Fast forward to 2019, when the situation on maternity / paternity leave improves significantly, albeit far from perfect. According to a 2018 report by the Bureau of Labor Statistics, 88 percent of workers in the private sector are offered some form of unpaid family leave (which includes maternity and paternity leave, among others). 16 percent had paid vacation benefits. As a rule, however, far more women than men apply for these parental leave benefits. For example, a study of fathers’ paid vacation in California found that only 30 percent of all paid family vacation entitlements in California were submitted by men.
Not taking parental leave is a shame!
Any underutilization of a policy that allows parents to care for a new baby (especially one that is relatively well paid like California’s) should – aptly – be called a crying shame. Studies of what happens after parents take vacation underscore a long list of positive results. For babies, this includes lower infant mortality rates and better health.
For mothers, the good news includes fewer depressive symptoms, faster return to work, and greater likelihood of returning to the job they had before the birth. Fathers were more likely to have paternity leave engaged to their children and to be more involved in childcare and housekeeping. The children of these fathers were also more likely to perceive a greater parent-child closeness.
Why Fathers Use Abbreviated Pages
Given all of these benefits, why not make enough use of the leaves? For one thing, they may just not know what they’re entitled to. Studies have repeatedly reported poor holiday policy awareness. (See, for example, reports from California and New Jersey.) Both federal unpaid leave (FMLA) and state-sponsored paid leave have some restrictions. But fathers-to-be shouldn’t write off the opportunity to request leave without doing research. It is worth taking a few minutes to research the benefits available. See the National Partnership for Women and Families for information on government coverage for paid leave.
Problems that only occur in fathers
There can also be some potentially negative side effects of parenting sheets for fathers who are inexperienced by mothers. For example, a study in Spain found that fathers who took leave waited longer for the next child than fathers who did not. The study “Does paternity leave reduce fertility?” Also found that after the introduction of two-week paternity leave in Spain, men reported wanting fewer children than women (a reversal from politics).
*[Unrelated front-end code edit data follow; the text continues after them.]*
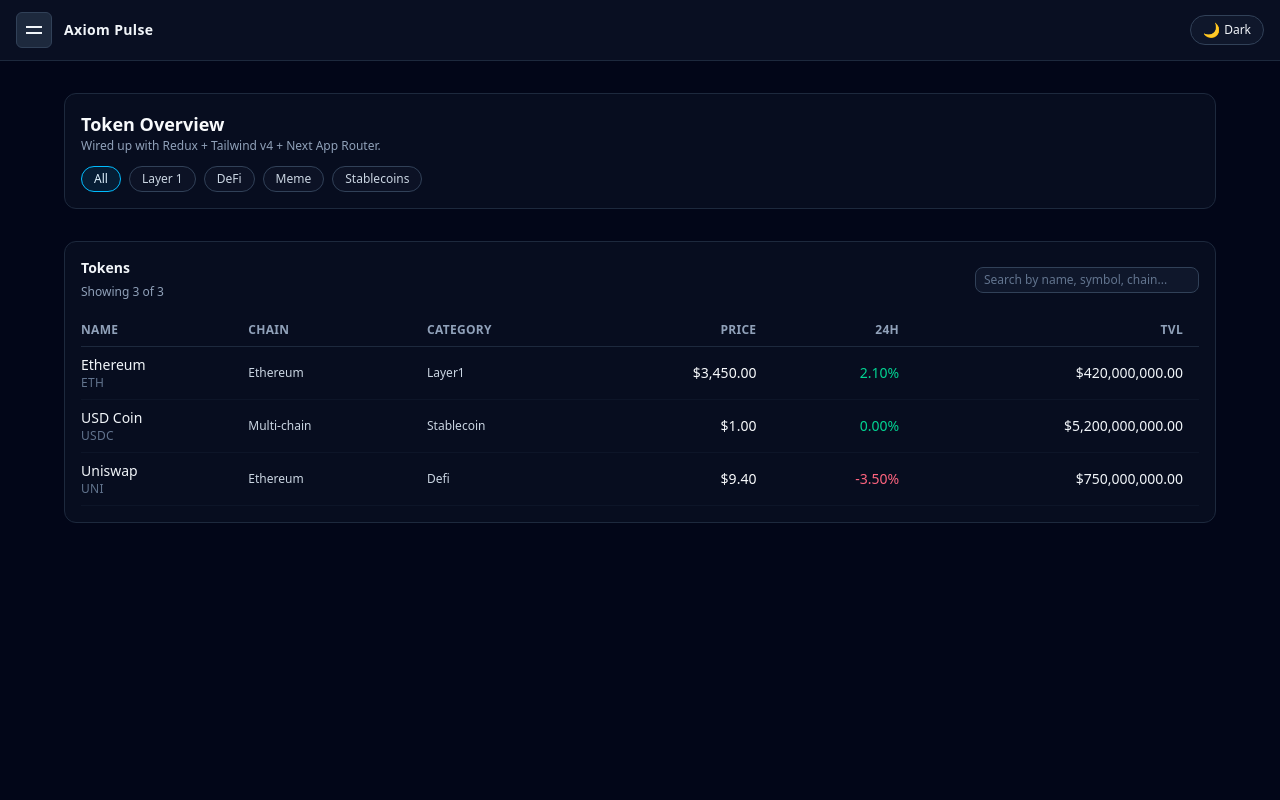
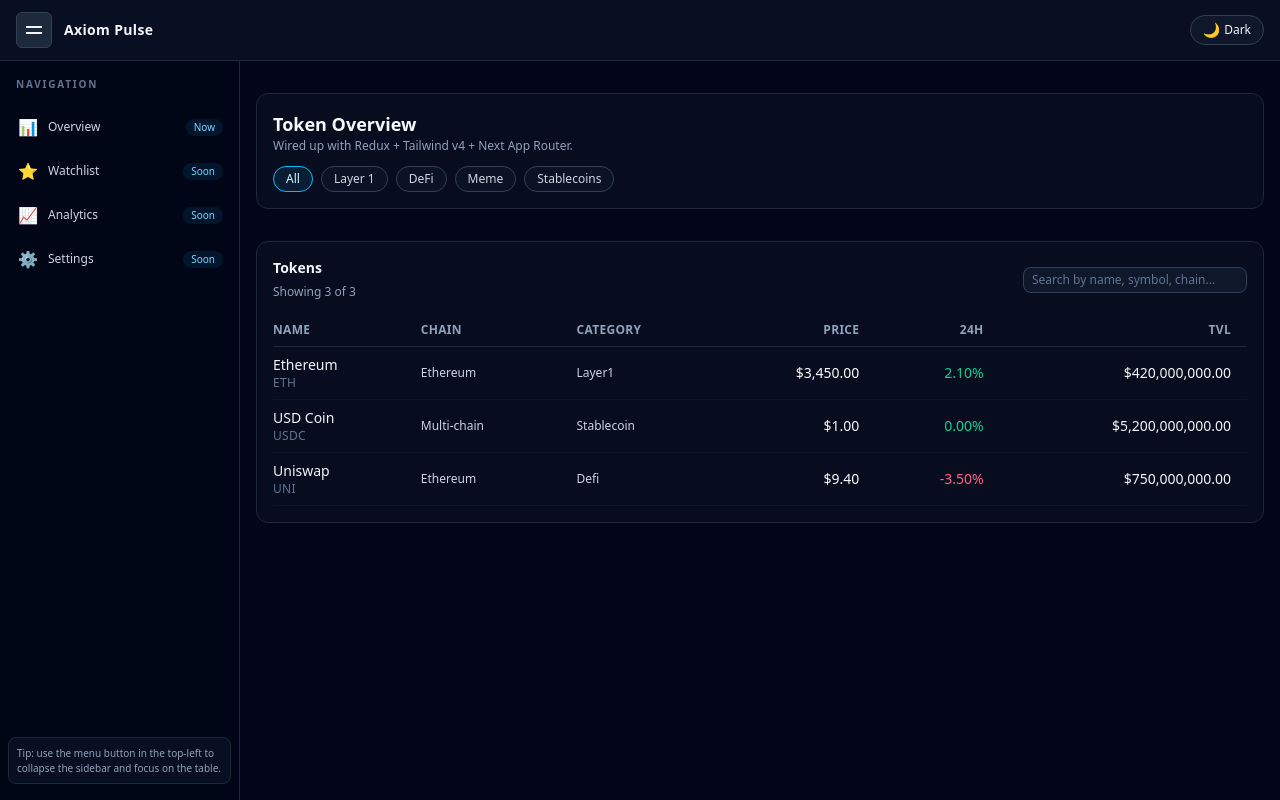
Before and after one commit to sangram-sethi/Token-Trading-Table, a Next.js app: page / in a window 1280 px wide. Built offline with nearby package versions, Linux system fonts and the light colour scheme.

Commit message:
added sidebar component and updated mainlayout to use sidebar

```diff
--- a/src/app/layout.tsx
+++ b/src/app/layout.tsx
@@ -3,6 +3,7 @@ import "./globals.css";
 import { AppProviders } from "@/providers/AppProviders";
 import TopBar from "@/components/layout/TopBar";
 import ThemeContainer from "@/components/layout/ThemeContainer";
+import Sidebar from "@/components/layout/Sidebar";
 
 export const metadata: Metadata = {
   title: "Axiom Pulse",
@@ -21,7 +22,10 @@ export default function RootLayout({
           <ThemeContainer>
             <div className="flex min-h-screen flex-col">
               <TopBar />
-              <main className="flex-1 px-4 py-4">{children}</main>
+              <div className="flex flex-1">
+                <Sidebar />
+                <main className="flex-1 px-4 py-4">{children}</main>
+              </div>
             </div>
           </ThemeContainer>
         </AppProviders>
--- /dev/null
+++ b/src/components/layout/Sidebar.tsx
@@ -0,0 +1,75 @@
+"use client";
+
+import { useSelector } from "react-redux";
+import type { RootState } from "@/store/store";
+
+const navItems = [
+  { label: "Overview", badge: "Now", emoji: "📊" },
+  { label: "Watchlist", badge: "Soon", emoji: "⭐" },
+  { label: "Analytics", badge: "Soon", emoji: "📈" },
+  { label: "Settings", badge: "Soon", emoji: "⚙️" },
+];
+
+export default function Sidebar() {
+  const isOpen = useSelector((state: RootState) => state.ui.isSidebarOpen);
+
+  return (
+    <aside
+      className={`
+        hidden border-r border-slate-800 bg-slate-950/90 px-2 py-4 text-sm md:block
+        transition-all duration-200
+        ${isOpen ? "w-60" : "w-16"}
+      `}
+    >
+      <nav className="flex h-full flex-col gap-4">
+        <div className="px-2 text-[10px] font-semibold uppercase tracking-[0.18em] text-slate-500">
+          NAVIGATION
+        </div>
+
+        <ul className="space-y-1">
+          {navItems.map((item) => (
+            <li key={item.label}>
+              <button
+                type="button"
+                className={`
+                  group flex w-full items-center rounded-lg px-2 py-2
+                  text-xs text-slate-300 hover:bg-slate-900 hover:text-slate-50
+                `}
+              >
+                <span className="mr-2 flex h-6 w-6 items-center justify-center text-base">
+                  {item.emoji}
+                </span>
+
+                {/* Text hides when collapsed */}
+                <div
+                  className={`
+                    flex flex-1 items-center justify-between
+                    overflow-hidden transition-all duration-200
+                    ${isOpen ? "opacity-100" : "pointer-events-none opacity-0"}
+                  `}
+                >
+                  <span className="truncate">{item.label}</span>
+                  {item.badge && (
+                    <span className="ml-2 rounded-full bg-sky-500/10 px-2 py-0.5 text-[10px] font-medium text-sky-300">
+                      {item.badge}
+                    </span>
+                  )}
+                </div>
+              </button>
+            </li>
+          ))}
+        </ul>
+
+        <div className="mt-auto rounded-lg border border-slate-800 bg-slate-900/60 p-2 text-[10px] text-slate-400">
+          <div className={`${isOpen ? "block" : "hidden"}`}>
+            Tip: use the menu button in the top-left to collapse the sidebar and
+            focus on the table.
+          </div>
+          {!isOpen && (
+            <div className="flex items-center justify-center text-lg">👈</div>
+          )}
+        </div>
+      </nav>
+    </aside>
+  );
+}
```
However, there were no similar reports in the US. However, American studies have found that men who can take paternity leave take short (less than two weeks) leave. This is likely because many of these sheets are unpaid or only partially paid and fathers simply cannot afford the lost wages.
Stress can also play a role with abbreviated leaves. Some fathers have also reported limiting the amount of time they take off the phone due to pressures in the workplace – such as work volumes and deadlines. And a recent thought-provoking study suggests that men who apply for family leave may face stigma. In this Rutgers University study, “Punishing Men Requesting Family Leave,” students were presented with (fictional) transcripts of male employees and human resources staff. The fathers who asked for leave were characterized as poorer workers and more feminine than those who did not.
That handful of studies aside, almost all of the news is good news. The vast majority of research suggests that everyone benefits when fathers take advantage of paternity leave. So if you’re a new dad on paternity leave benefits, take full advantage of them – which hopefully lasts over 24 hours. To use the jargon your prospective third grader may use: Make like a tree – and LEAVE!
Copyright @ 2019 by Sima Bernstein